During the pandemic, a lot of the bigger events like concerts and panel discussions that were in the works have been put on hold, though they are still able to do some pop-ups and other events where crowd flow is easier to control. They even moved some events online via Facebook Live. These adjusted events help the properties stay relevant and at the top of their customers' minds, Steelman said. 

For Macy's, the digital-to-store connection is running in the opposite direction. Its experiential, smaller-format stores are a way for its digital business to grow even stronger. 

“Off-mall stores can lift our digital business while profitably filling gaps in our geographic markets,” Gennette said in the earnings call.

Macy’s Adrian Mitchell, speaking during that same call, said that having stores in concert with digital was “critical to maximizing sales and relevance with our customers in any market.”

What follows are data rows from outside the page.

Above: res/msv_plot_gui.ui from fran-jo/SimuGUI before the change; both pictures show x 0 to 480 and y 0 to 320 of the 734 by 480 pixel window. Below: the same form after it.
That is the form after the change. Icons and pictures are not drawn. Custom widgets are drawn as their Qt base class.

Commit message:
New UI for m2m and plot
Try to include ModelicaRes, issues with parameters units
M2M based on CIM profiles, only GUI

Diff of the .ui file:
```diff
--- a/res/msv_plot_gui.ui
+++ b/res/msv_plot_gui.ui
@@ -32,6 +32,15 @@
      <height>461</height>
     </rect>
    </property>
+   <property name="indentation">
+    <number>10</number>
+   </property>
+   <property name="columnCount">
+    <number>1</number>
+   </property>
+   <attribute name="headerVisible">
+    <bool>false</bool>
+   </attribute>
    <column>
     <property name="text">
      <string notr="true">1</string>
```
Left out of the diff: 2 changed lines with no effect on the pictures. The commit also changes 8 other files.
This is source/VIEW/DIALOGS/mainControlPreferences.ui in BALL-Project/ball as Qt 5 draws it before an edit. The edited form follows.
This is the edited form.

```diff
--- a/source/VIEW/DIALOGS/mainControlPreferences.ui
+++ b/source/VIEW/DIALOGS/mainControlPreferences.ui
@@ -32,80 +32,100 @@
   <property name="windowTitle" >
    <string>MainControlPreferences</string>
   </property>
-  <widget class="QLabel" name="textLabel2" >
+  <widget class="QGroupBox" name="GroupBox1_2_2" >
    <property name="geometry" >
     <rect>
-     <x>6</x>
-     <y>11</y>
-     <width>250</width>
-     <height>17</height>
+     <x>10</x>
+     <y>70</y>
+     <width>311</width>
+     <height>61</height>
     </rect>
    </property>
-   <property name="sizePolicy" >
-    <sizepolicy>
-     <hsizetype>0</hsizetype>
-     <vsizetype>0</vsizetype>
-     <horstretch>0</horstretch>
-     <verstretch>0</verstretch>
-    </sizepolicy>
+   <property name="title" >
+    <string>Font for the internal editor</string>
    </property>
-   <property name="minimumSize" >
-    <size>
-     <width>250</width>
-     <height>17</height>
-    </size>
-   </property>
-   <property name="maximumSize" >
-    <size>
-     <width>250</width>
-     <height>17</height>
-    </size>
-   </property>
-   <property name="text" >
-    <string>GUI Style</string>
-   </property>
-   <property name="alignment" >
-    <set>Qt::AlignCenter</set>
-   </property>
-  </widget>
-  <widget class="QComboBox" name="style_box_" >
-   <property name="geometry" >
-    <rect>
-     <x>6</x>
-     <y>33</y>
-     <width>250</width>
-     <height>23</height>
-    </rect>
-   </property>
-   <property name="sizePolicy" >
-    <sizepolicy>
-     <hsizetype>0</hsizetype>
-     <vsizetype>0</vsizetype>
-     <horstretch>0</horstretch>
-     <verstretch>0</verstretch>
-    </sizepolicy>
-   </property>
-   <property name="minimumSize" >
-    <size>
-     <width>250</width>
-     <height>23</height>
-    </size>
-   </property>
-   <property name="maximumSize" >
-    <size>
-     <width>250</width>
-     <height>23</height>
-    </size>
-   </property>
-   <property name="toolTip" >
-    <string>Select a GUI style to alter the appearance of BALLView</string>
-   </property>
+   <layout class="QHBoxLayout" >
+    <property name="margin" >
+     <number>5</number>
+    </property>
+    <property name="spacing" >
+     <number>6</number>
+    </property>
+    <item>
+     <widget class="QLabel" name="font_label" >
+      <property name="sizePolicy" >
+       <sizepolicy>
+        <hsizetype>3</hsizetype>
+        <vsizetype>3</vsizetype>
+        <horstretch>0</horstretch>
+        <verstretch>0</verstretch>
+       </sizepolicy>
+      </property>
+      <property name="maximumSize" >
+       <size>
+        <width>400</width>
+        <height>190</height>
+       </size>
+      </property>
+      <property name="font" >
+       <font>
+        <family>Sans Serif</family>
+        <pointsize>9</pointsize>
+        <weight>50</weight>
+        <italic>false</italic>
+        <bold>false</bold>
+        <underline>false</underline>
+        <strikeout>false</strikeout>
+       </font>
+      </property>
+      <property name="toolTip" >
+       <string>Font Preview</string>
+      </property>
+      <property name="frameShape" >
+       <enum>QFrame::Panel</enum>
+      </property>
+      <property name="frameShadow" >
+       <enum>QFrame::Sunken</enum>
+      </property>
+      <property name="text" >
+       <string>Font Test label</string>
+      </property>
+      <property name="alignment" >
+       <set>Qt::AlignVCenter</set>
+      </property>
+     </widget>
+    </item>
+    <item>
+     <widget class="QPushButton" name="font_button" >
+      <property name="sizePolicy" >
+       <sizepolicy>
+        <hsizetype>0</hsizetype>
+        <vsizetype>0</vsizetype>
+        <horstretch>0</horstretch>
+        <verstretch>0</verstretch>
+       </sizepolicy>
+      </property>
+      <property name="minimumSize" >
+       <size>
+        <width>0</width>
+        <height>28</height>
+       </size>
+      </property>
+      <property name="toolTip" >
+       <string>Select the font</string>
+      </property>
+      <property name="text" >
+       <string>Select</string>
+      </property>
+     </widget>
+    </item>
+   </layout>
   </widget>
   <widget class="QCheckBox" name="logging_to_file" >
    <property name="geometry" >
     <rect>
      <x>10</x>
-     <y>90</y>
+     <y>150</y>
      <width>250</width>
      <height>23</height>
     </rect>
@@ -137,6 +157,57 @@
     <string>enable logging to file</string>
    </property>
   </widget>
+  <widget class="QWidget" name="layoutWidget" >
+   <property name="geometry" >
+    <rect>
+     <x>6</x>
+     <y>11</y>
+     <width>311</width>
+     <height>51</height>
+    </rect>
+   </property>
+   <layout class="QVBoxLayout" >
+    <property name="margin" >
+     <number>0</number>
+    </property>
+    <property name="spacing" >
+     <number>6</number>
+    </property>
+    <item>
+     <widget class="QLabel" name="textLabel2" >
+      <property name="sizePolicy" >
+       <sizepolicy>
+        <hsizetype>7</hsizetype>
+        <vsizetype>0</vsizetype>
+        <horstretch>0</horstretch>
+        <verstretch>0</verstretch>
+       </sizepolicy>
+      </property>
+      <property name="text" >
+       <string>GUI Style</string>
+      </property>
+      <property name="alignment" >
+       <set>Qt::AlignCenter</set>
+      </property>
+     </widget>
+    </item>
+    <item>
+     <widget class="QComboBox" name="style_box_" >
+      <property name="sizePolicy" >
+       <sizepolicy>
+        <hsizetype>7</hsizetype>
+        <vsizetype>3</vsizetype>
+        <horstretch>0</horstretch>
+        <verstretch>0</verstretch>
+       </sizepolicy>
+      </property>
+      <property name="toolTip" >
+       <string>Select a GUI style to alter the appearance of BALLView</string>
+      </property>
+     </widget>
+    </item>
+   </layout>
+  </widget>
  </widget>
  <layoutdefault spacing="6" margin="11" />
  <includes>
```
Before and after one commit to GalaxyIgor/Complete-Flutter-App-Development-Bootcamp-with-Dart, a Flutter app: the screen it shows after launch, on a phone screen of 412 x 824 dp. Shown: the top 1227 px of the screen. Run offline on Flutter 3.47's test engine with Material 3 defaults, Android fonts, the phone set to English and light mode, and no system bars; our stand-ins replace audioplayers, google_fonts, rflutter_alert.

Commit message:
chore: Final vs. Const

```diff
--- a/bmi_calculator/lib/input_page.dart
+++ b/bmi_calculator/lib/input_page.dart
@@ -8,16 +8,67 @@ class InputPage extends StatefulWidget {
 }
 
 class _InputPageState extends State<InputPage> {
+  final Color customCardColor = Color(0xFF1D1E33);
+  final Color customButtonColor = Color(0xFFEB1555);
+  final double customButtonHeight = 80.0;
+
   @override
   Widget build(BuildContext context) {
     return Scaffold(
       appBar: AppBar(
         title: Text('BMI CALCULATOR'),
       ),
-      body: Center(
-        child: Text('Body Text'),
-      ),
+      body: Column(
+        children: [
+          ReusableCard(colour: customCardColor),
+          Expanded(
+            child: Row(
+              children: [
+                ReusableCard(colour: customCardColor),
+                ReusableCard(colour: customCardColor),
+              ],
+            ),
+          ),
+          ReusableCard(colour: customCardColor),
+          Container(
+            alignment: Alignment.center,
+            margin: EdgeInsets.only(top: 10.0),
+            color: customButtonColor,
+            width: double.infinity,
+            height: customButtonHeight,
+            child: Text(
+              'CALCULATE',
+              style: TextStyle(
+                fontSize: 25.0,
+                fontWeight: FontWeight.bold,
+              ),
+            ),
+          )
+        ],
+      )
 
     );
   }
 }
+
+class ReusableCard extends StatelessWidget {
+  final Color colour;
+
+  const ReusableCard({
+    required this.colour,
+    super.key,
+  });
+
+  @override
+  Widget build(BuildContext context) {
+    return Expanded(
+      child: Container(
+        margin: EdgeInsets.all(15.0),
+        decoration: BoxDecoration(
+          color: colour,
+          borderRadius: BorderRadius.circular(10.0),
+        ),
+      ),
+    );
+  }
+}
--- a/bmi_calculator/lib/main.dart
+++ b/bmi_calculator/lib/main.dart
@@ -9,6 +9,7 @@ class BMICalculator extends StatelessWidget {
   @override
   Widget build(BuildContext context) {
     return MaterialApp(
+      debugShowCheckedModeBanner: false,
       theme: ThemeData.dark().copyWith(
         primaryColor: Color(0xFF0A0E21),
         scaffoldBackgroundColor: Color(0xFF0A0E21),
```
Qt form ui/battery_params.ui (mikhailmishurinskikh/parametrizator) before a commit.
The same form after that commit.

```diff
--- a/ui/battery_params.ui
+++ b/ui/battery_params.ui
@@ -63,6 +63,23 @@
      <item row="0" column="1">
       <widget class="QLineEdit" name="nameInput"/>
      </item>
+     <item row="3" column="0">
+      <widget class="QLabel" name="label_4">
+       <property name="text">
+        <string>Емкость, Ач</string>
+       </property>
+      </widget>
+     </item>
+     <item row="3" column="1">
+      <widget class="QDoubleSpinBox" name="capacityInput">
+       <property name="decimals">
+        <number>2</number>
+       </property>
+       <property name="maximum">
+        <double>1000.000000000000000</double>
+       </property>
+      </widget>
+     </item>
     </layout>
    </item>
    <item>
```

Macy’s digital sales are two to three times higher per capita in markets with physical Macy’s stores. Store closures have impacted digital sales, too, with growth rates of online sales dropping as a result.

The iconic retailer reported Q4 2020 digital sales hit $3B, up 21% from the same quarter the previous year, and now make up 44% of total sales. In 2019, digital sales made up 30% of total sales. In January, Macy’s also committed to closing 125 stores by 2023.